Lines in the records below that contain the word "Settings" must each be copied.

── Material to process

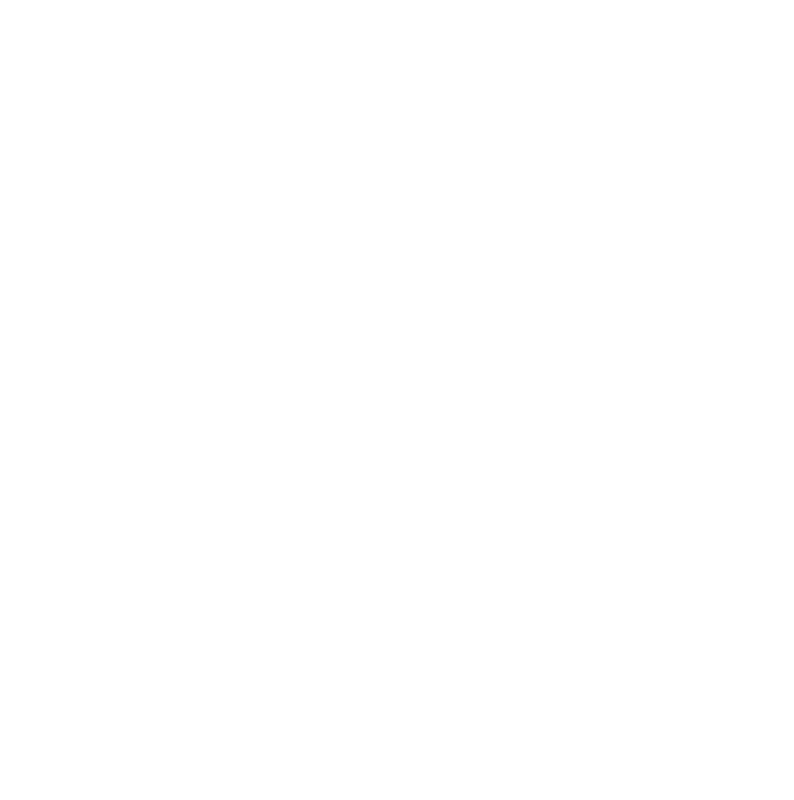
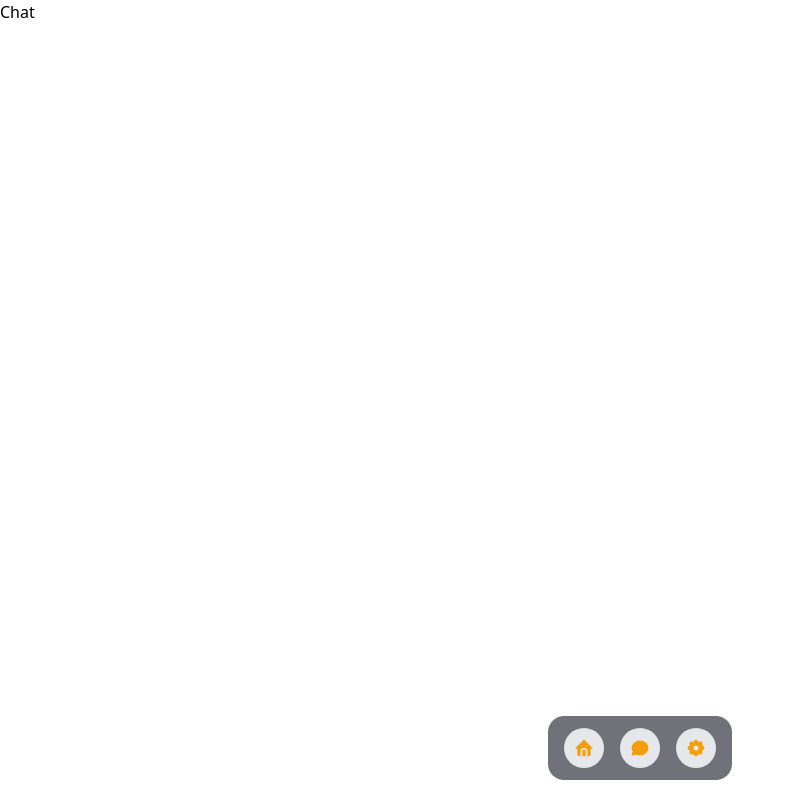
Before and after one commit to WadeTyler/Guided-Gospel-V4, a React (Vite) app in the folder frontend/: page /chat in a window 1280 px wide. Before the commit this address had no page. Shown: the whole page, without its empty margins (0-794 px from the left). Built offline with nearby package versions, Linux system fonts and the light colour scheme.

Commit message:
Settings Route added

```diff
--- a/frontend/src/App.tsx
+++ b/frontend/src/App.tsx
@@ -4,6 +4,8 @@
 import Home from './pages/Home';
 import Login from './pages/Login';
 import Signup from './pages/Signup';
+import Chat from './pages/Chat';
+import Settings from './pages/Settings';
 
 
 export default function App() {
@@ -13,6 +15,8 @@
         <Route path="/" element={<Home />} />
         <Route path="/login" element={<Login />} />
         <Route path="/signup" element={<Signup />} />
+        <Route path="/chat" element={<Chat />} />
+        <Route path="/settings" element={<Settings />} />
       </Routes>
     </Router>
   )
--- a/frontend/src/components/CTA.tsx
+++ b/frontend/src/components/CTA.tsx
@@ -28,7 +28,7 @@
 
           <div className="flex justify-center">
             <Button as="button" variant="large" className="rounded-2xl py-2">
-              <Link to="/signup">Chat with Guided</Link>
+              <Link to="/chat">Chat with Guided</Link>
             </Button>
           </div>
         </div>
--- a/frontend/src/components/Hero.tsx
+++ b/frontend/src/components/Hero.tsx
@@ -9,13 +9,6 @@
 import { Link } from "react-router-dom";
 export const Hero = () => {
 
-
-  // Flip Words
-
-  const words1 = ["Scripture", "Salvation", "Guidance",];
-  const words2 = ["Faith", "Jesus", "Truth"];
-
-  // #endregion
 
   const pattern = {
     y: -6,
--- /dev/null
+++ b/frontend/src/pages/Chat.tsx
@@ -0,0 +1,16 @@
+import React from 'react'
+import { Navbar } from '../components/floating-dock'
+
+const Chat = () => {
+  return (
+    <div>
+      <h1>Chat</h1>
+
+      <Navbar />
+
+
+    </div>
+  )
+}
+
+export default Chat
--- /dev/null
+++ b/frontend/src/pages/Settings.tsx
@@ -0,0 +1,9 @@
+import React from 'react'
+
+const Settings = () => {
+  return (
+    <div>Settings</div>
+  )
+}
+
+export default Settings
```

────
── Material to process

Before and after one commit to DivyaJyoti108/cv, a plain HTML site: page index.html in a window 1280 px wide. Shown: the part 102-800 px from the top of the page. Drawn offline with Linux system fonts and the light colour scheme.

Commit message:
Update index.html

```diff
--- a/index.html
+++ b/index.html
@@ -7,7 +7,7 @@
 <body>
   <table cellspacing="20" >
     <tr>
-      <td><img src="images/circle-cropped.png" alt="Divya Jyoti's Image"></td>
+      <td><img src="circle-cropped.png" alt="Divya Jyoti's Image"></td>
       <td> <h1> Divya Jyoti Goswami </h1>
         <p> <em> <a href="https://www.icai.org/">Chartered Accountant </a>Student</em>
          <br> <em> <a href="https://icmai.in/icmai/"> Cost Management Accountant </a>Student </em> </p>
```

────

Expected answer
Settings Route added
+import Settings from './pages/Settings';
+        <Route path="/settings" element={<Settings />} />
+++ b/frontend/src/pages/Settings.tsx
+const Settings = () => {
+    <div>Settings</div>
+export default Settings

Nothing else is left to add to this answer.